What I’m getting at is this; we all care to some degree about how we look. If we didn’t there would be no gyms, no fitness infomercials, no “aesthetic” plastic surgery, no diet programs and no fashion industry. We DO care how others see us, and we DO care how we look to ourselves. However, I strongly believe that individuals should define their own body image!! It should be customized to that person’s specific requirements as they relate to health and wellness, and personal comfort.
Genetics should play a major role in realistic expectations. I think most of us want to change something about our appearance, so move toward this change with realism and honesty… and do not be sabotaged by the media. People naturally come in different sizes and builds, and that’s okay. Your body is okay and your size is okay.
Because first and foremost I write this blog as it pertains to fitness, I want to discuss how even a basic investment in fitness and activity can help to consolidate a healthy body image. Ok, so from a purely physical standpoint, what can we do to improve our own body image? Simple; pre-define what it is that will make you happy in your own terms, factoring in the following; age, activity level, genetics, commitment and time management. You have to start with a SPECIFIC goal or target, without specificity, the target is ambiguous.
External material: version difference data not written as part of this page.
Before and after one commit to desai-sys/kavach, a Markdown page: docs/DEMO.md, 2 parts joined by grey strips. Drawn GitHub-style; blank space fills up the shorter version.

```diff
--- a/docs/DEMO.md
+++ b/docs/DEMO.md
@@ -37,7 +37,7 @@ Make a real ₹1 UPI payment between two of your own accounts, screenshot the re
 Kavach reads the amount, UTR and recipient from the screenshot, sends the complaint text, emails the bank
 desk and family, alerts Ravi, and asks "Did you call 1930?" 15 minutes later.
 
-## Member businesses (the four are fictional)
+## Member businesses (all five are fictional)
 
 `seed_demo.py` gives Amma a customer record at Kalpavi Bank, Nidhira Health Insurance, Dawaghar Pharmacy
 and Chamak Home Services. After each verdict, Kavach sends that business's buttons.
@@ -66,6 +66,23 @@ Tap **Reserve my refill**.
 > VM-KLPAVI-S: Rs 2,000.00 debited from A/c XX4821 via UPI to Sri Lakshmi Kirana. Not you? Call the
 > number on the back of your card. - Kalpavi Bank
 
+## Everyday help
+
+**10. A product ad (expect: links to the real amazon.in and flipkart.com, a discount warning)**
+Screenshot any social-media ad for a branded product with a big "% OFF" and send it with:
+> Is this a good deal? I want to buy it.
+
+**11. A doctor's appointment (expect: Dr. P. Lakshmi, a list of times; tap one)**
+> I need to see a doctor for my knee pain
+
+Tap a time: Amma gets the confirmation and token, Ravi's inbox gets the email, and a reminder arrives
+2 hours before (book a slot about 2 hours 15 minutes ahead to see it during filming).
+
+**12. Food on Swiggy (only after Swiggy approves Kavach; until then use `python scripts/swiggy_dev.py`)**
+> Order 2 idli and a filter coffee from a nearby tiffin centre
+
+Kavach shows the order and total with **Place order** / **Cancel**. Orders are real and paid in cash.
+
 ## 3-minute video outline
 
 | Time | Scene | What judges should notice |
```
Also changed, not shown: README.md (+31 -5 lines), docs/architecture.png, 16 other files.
If you say “I want to lose weight” you will not succeed because there is no accountability. It’s not until you decide HOW MUCH weight and WHEN you want to lose it by that you can start towards the goal. Be specific and be realistic!!
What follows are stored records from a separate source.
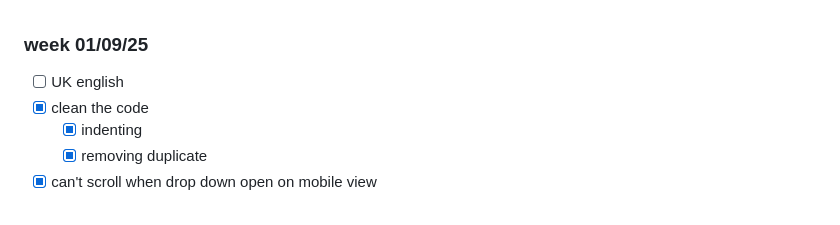
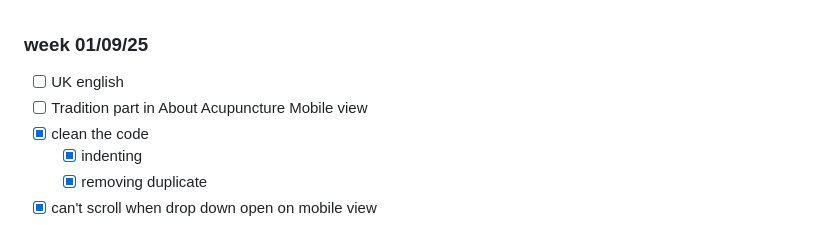
Before and after one commit to HoutanGh/acupuncture_clinic_website, a Markdown page: docs/TODO.md, the part around the change. Rendered like a GitHub page.

Commit message:
Adding and cleaning TODOs

```diff
--- a/docs/TODO.md
+++ b/docs/TODO.md
@@ -1,5 +1,6 @@
 ### week 01/09/25
 - [ ] UK english
+- [ ] Tradition part in About Acupuncture Mobile view
 - [x] clean the code
     - [x] indenting
     - [x] removing duplicate
```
You also need to realize that with age comes limitation with muscular capacity, flexibility, and cardio-respiratory capacity. So if you are currently inactive, start slow and follow a basic regime. You can always work harder as you get fitter. Aside from dangerous and expensive surgeries, you cannot change your genetics, so work with what you have.
Focus on the aspects of your body that you DO like! Train to improve other area’s but take pride in the positives whether it be eye color, hair style, leg length, curve, muscles size…it doesn’t matter…everybody has something they like about themselves. At the same time, set small, attainable, frequent goals for yourself.
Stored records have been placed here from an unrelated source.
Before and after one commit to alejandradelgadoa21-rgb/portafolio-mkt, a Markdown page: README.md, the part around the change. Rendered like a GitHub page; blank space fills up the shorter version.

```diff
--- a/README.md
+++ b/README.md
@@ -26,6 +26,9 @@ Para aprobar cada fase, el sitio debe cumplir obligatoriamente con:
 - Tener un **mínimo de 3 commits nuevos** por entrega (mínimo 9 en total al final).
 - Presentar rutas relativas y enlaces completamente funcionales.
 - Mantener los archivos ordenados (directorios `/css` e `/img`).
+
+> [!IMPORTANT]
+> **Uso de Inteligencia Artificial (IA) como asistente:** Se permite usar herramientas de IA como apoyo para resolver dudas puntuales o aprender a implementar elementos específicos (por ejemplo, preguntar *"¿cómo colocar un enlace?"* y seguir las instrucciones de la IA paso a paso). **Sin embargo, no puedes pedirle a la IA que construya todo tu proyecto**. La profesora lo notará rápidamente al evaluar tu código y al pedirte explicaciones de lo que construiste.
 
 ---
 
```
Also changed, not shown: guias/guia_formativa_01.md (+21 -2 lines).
An example would be “Today during my walk, I plan on jogging for 3 sets of lamp poles”. Take pride in that accomplishment! Not only will it boost your self-esteem but it will inspire and motivate you to set loftier goals the next time… maybe 5 sets of lamp poles. You also have to invest time into this, and it is an investment.
We live in an age where time is a premium, but if it’s truly important we make time, if it’s not important then we make excuses. Commit to change, changing your routine will change your appearance and will change your outlook. You need to commit to a minimum of 3 times per week for 20-40 minutes per session. That is approximately 1% of your time per week… 1%!!!!
Also remember to be patient and stay the course. Give the program a minimum of 12 weeks. It takes 4 weeks for you to see a change, 8 weeks for friends and family to see a change and 12 weeks for the rest of the world to see a change. By constantly changing our goals, and by making them small and attainable we set ourselves up for success and that frequent success leads to positive self talk, positive self image and by affiliation, positive body image.
So if you want to get started on setting up a program, begin on line. If you need help, do some research, check into local gyms. Ask around your office as to what others do. Don’t be shy and don’t be intimidated. There are facilities and programs out there for everybody, for every fitness level and you need to be comfortable and not intimidated. Be healthy and be happy!
Peter Courtney is the Director of Sales for 360fit in Dartmouth, Nova Scotia. He lives in Sackville, Nova Scotia with his wife Carmelle and step daughters Lauren and Jenna.